FactSage in Literature

I have just attended the virtual DGM meeting which is concluded by the award presentation. My congratulations go to Katharina Esleben from University of Siegen and her co-authors, who have received the Werner-Köster award for their article Effect of Cr and Ni on the microstructural evolution in Co–Re–Cr–Ni alloys in the International Journal of Materials Research! In the article, the author group used a database developed in Siegen to better understand phase formation in this high-temperature alloy, which was characterized by advanced techniques ranging from DSC, SEM and TEM to in-situ Neutron Diffraction up to 1450°C (yes, °C, not °F or K!).

This is just another example of FactSage being extremely popular in the scientific literature. To give another example: recently, co-developers In-Ho Jung and Marie-Aline Van Ende have been invited by the editorial team of the prestigous Metallurgical and Materials Transactions Journals to contribute with a publication on FactSage for the Metallurgical and Materials Transactions 50th Anniversary Collection. The paper is entitled “Computational Thermodynamic Calculations: FactSage from CALPHAD Thermodynamic Database to Virtual Process Simulation” and gives an overview on database development to application calculations. In-Ho and Marie-Aline have analyzed and modelled many (maybe: all?) processes relevant for steel-making using FactSage and ChemApp. I believe FactSage- and ChemApp-based process models must form the “brain” of any smart factory and if you want to know why – please read their section on “Process Simulation and Smart Factory”!

Talking about FactSage in literature: The 2009 paper on FactSage has received the 1000th citation this year according to Web of Science, while the 2016 paper on FactSage has just made it to the top ten of most cited CALPHAD papers, being the third FactSage paper in this distinguished list. And Prof. Arthur Pelton and co-authors even lead the list of most-cited articles in Metallurgical and Materials Transactions B with over 400 citations of their article “The modified quasichemical model I – Binary solutions“.

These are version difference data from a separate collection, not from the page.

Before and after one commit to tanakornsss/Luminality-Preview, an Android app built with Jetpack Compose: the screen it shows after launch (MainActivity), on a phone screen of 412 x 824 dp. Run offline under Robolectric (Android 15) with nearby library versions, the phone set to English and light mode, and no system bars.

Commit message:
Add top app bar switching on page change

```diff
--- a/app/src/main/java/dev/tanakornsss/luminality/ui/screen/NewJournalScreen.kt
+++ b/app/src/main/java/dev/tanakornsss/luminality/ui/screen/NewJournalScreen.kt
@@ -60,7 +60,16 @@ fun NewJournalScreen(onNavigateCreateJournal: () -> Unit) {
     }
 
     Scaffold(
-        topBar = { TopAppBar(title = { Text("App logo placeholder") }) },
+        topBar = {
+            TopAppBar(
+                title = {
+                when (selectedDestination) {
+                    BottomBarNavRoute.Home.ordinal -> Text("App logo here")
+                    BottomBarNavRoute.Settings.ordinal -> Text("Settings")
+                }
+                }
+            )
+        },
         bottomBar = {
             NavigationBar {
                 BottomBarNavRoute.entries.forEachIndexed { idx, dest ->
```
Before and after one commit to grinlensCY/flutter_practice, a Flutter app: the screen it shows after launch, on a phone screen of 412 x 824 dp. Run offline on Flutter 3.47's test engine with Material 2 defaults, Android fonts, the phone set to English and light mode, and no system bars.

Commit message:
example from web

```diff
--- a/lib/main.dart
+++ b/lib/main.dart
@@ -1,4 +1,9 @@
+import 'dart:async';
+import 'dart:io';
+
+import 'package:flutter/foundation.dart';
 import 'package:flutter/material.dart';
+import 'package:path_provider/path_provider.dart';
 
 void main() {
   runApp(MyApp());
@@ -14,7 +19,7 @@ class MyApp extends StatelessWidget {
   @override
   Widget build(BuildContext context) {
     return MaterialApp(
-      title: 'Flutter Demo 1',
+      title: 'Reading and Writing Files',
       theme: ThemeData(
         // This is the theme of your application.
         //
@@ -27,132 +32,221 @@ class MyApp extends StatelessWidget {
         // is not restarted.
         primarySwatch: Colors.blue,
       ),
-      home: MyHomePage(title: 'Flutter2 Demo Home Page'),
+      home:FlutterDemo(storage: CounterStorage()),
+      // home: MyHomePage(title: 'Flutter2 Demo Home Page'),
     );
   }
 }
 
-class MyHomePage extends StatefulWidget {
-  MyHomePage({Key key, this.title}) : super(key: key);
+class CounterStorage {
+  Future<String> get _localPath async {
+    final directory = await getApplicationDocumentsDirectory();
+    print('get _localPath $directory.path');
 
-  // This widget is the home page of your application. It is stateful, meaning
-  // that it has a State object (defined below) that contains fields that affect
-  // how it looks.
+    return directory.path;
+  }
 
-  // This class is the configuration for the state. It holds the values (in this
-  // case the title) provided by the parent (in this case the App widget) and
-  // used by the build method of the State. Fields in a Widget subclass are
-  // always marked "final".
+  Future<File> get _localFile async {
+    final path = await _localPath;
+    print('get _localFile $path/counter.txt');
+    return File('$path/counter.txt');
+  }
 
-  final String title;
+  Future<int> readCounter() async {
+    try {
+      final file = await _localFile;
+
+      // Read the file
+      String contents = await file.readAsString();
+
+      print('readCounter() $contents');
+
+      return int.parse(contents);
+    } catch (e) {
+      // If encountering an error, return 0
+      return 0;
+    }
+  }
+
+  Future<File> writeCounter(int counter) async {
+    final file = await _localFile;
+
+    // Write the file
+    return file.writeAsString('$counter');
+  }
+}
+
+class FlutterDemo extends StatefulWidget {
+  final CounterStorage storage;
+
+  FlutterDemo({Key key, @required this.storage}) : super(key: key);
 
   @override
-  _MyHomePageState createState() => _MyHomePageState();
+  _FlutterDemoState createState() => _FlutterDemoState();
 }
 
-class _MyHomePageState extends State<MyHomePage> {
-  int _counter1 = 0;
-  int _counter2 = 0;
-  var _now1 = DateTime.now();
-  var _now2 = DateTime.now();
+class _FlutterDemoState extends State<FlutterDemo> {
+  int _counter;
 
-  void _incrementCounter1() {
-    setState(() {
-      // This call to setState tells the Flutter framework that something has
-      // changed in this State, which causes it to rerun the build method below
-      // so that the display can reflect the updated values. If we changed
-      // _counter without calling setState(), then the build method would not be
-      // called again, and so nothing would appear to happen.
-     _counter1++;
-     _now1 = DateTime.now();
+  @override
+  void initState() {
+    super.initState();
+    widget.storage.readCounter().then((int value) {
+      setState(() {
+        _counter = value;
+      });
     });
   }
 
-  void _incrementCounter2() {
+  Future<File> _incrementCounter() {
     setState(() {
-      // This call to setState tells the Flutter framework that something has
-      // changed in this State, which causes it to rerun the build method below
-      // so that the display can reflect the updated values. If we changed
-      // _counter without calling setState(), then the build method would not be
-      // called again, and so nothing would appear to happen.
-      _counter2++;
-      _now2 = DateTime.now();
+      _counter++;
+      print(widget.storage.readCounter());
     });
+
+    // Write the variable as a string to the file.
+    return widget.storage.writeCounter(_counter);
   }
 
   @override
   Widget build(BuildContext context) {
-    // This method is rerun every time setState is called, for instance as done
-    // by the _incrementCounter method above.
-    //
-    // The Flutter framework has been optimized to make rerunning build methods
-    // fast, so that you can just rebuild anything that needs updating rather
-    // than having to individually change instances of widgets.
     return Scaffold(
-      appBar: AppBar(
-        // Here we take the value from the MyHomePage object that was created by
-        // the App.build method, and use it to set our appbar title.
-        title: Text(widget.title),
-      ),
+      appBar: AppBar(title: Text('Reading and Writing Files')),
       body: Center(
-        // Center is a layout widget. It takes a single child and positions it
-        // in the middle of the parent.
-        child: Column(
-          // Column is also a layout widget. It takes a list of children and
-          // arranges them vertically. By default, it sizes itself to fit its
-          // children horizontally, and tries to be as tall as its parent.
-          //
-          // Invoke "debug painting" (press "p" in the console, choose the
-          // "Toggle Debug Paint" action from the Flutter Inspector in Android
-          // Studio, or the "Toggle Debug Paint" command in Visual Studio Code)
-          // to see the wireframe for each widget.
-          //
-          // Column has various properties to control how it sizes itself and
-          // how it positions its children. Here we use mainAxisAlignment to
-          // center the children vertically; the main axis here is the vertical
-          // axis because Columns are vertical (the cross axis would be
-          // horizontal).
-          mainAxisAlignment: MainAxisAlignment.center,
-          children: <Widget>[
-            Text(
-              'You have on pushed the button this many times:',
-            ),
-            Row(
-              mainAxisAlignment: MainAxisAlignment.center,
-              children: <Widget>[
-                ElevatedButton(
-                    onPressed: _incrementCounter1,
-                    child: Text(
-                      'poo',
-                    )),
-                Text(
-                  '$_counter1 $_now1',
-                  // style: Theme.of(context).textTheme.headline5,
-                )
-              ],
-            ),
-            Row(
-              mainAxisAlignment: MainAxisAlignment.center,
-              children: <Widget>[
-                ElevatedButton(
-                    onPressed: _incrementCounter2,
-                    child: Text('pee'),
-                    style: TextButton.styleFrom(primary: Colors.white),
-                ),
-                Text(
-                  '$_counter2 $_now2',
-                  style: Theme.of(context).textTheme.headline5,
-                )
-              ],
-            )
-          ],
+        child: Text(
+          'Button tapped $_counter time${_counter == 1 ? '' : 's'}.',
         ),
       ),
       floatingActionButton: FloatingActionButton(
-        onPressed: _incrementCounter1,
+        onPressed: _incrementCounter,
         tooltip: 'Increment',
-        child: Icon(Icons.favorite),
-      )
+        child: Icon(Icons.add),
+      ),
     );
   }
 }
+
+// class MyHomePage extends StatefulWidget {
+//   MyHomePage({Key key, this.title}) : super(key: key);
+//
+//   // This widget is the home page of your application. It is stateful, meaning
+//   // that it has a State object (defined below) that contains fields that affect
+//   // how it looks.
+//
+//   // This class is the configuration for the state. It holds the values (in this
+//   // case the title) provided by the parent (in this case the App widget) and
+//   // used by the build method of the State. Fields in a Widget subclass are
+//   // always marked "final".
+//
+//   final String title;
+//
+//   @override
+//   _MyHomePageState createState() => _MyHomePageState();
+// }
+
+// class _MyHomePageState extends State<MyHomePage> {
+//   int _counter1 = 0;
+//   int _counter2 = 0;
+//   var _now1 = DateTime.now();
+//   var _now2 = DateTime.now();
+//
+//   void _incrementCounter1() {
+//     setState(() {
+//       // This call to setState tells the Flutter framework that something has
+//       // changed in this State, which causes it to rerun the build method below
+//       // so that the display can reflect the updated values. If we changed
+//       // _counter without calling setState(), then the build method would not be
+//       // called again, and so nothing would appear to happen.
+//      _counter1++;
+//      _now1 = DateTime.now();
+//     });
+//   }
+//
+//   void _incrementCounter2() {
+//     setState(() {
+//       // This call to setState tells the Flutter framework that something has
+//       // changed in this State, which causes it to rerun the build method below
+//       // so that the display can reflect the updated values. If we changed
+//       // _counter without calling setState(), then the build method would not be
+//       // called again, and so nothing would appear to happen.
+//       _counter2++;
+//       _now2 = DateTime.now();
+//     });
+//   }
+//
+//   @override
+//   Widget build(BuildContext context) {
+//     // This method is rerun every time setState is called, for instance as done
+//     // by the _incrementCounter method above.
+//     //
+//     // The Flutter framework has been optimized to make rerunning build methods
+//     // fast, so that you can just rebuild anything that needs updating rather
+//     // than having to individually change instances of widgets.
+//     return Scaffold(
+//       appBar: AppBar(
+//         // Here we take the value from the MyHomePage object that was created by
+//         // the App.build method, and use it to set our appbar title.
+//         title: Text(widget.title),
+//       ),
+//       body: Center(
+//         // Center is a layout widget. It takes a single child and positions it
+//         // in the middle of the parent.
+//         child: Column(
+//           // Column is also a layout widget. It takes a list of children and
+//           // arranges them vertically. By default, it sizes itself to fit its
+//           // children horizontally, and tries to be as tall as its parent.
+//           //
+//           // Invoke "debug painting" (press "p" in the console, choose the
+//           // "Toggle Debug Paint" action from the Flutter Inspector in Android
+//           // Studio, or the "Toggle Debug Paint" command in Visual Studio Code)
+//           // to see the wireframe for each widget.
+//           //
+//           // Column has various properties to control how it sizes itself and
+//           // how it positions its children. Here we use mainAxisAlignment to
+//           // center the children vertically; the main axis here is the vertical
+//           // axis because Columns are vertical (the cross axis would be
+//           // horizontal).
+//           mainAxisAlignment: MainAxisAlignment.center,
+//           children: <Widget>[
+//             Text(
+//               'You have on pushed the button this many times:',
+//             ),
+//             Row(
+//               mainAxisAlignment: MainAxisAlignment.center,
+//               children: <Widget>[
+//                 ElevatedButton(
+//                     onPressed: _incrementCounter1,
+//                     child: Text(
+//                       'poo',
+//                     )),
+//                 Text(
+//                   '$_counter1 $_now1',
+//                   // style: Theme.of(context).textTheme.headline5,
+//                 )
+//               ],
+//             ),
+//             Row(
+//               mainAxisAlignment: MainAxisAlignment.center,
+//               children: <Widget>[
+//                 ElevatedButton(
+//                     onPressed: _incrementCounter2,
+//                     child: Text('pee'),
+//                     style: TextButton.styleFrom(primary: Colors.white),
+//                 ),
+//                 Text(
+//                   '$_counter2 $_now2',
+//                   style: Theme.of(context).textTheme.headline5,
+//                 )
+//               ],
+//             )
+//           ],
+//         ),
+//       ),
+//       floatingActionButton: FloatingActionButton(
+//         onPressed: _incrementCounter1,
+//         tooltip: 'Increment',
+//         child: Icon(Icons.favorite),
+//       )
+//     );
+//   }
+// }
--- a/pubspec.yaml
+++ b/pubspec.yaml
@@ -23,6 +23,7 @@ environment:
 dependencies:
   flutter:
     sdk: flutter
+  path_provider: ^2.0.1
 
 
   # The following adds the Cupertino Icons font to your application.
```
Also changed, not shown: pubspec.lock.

Enjoy reading!

Leave a Comment

Your email address will not be published.

This site uses Akismet to reduce spam. Learn how your comment data is processed.